# WORK REQUEST
Copy every entry below exactly, and keep out the pictures.

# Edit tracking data
Content starts

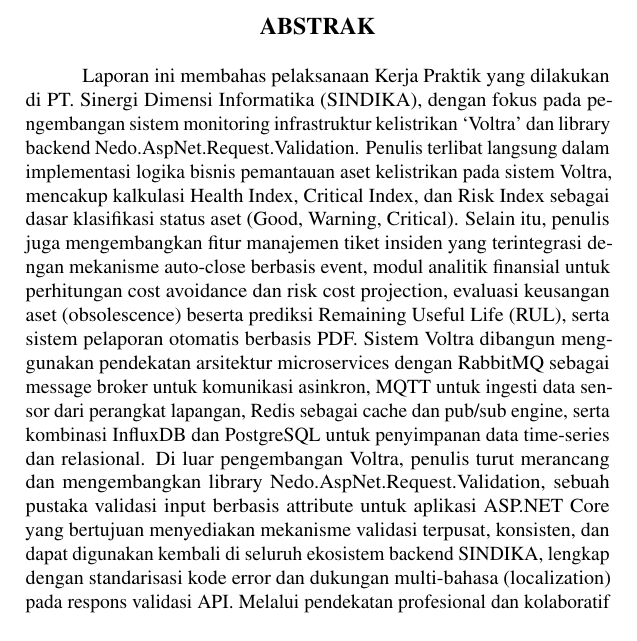
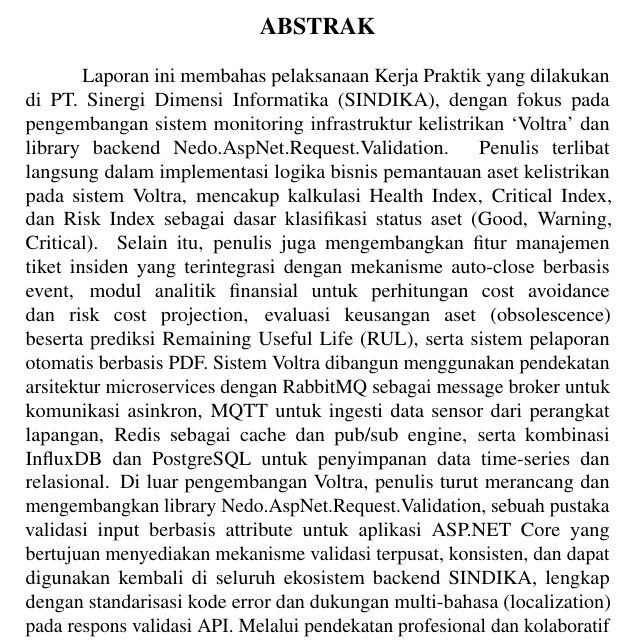
Before and after one commit to ristekhimitpens/buku-kp-pens-latex, a LaTeX document (main_buku.tex, which reads config/formatting.tex): part of page 9 of 33, cut so that both start at the same text. Compiled offline with pdfLaTeX.

Commit message:
🎨 style(layout): disable global hyphenation using penalty and emergencystretch

```diff
--- a/config/formatting.tex
+++ b/config/formatting.tex
@@ -8,6 +8,15 @@
 % -- Warna Institusi ------------------------------------------
 \definecolor{pensorange}{RGB}{255, 149, 0}   % Orange KP (#FF9500)
 \definecolor{penskuning}{RGB}{255, 193, 7} % Kuning/emas garis cover
+
+% -- Nonaktifkan Hyphenation (pemenggalan kata) ----------------------
+% Mencegah LaTeX memotong kata di akhir baris (mis. "Elek-tronika").
+% tolerance=9999 + emergencystretch memberi ruang fleksibel agar
+% LaTeX tidak perlu Overfull saat hyphenation dinonaktifkan.
+\hyphenpenalty=10000
+\exhyphenpenalty=10000
+\tolerance=9999
+\emergencystretch=3em
 
 % -- Lebar Judul di Cover & Halaman Judul (harus sama) ---------
 % 95mm = 0.92 * textwidth_normal (0.92 * 103mm = 94.76mm)
```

Content ends

# YOUR SOLUTION
Before and after one commit to ristekhimitpens/buku-kp-pens-latex, a LaTeX document (main_buku.tex, which reads config/formatting.tex): part of page 9 of 33, cut so that both start at the same text. Compiled offline with pdfLaTeX.

Commit message:
🎨 style(layout): disable global hyphenation using penalty and emergencystretch

```diff
--- a/config/formatting.tex
+++ b/config/formatting.tex
@@ -8,6 +8,15 @@
 % -- Warna Institusi ------------------------------------------
 \definecolor{pensorange}{RGB}{255, 149, 0}   % Orange KP (#FF9500)
 \definecolor{penskuning}{RGB}{255, 193, 7} % Kuning/emas garis cover
+
+% -- Nonaktifkan Hyphenation (pemenggalan kata) ----------------------
+% Mencegah LaTeX memotong kata di akhir baris (mis. "Elek-tronika").
+% tolerance=9999 + emergencystretch memberi ruang fleksibel agar
+% LaTeX tidak perlu Overfull saat hyphenation dinonaktifkan.
+\hyphenpenalty=10000
+\exhyphenpenalty=10000
+\tolerance=9999
+\emergencystretch=3em
 
 % -- Lebar Judul di Cover & Halaman Judul (harus sama) ---------
 % 95mm = 0.92 * textwidth_normal (0.92 * 103mm = 94.76mm)
```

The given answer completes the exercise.